What is Trigger Finger?

Trigger Finger is a painful condition usually affecting the thumb or index finger. You may notice that when you start to bend your finger or thumb the movement might not be smooth, and the finger might get stuck in the bent position. This is because the tendon that connects the muscles to the fingers or thumb to the bone may have become inflamed and thickened, causing the tendon to move with difficulty through the sheath of synovial membrane, which holds the tendon in place. This inflammation of a tendon is called tendinitis.

The synovial sheath is a membrane similar to the synovial lining of your knee joint. It may also become inflamed resulting in swelling, thickening and narrowing of this channel through which the tendon passes. A narrowing in medicine is called stenosis, so the combined name for the condition is “stenosing tenosynovitis,” or inflammation of the tendon and synovial sheath.

When the tendon finally pops through the band of membrane holding it in place, your finger may straighten suddenly, with or without snapping or popping sounds, which is the basis of the common name for this condition, “trigger finger.”

Causes of Trigger Finger

The causes of trigger finger have not been clearly identified, but it appears to be common in older people and is more common in women than in men. It is often seen in people who perform repeated movements of the fingers, such as musicians and people who grip tools for long periods of time. Trigger finger is more prevalent in people with diabetes, rheumatoid arthritis and gout. This painful condition is diagnosed by a careful examination of your hand by a physician. X-rays are not helpful.

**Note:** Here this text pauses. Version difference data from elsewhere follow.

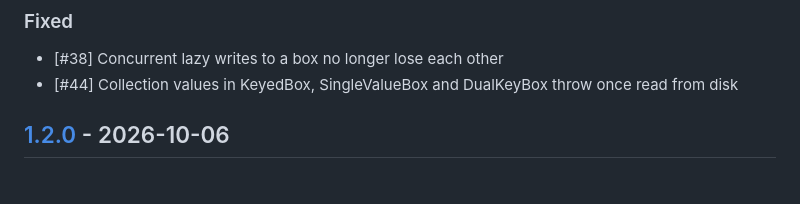
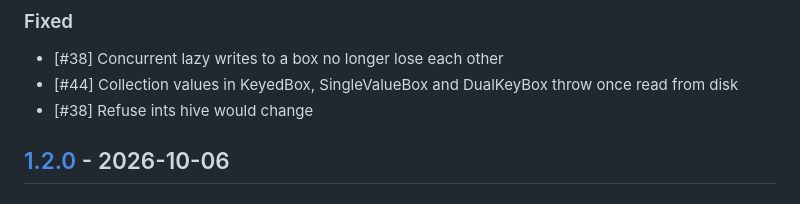
Before and after one commit to LahaLuhem/hive_box_manager, a Markdown page: CHANGELOG.md, the part around the change. Rendered like a GitHub page.

Commit message:
Changelog updated [skip ci]

```diff
--- a/CHANGELOG.md
+++ b/CHANGELOG.md
@@ -2,6 +2,7 @@
 ### Fixed
 - \[#38\] Concurrent lazy writes to a box no longer lose each other
 - \[#44\] Collection values in KeyedBox, SingleValueBox and DualKeyBox throw once read from disk
+- \[#38\] Refuse ints hive would change
 
 ## [1.2.0] - 2026-10-06
 ### Added
```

A progression from the simplest treatment to surgery is the most cautious approach to treating the condition. Ice, stretching exercises or use of a finger splint to immobilize the finger might be helpful. The doctor might prescribe non-steroidal anti-inflammatory drugs (NSAIDS) such as ibuprofen or select a stronger anti-inflammatory agent such as Prednisone. Corticosteroids can be taken orally or may be injected directly into the affected finger. If these steps do not work, then surgery to cut open the synovial sheath is the next step. This will release the tendon so that it can slide smoothly. These measures should provide relief from this painful condition.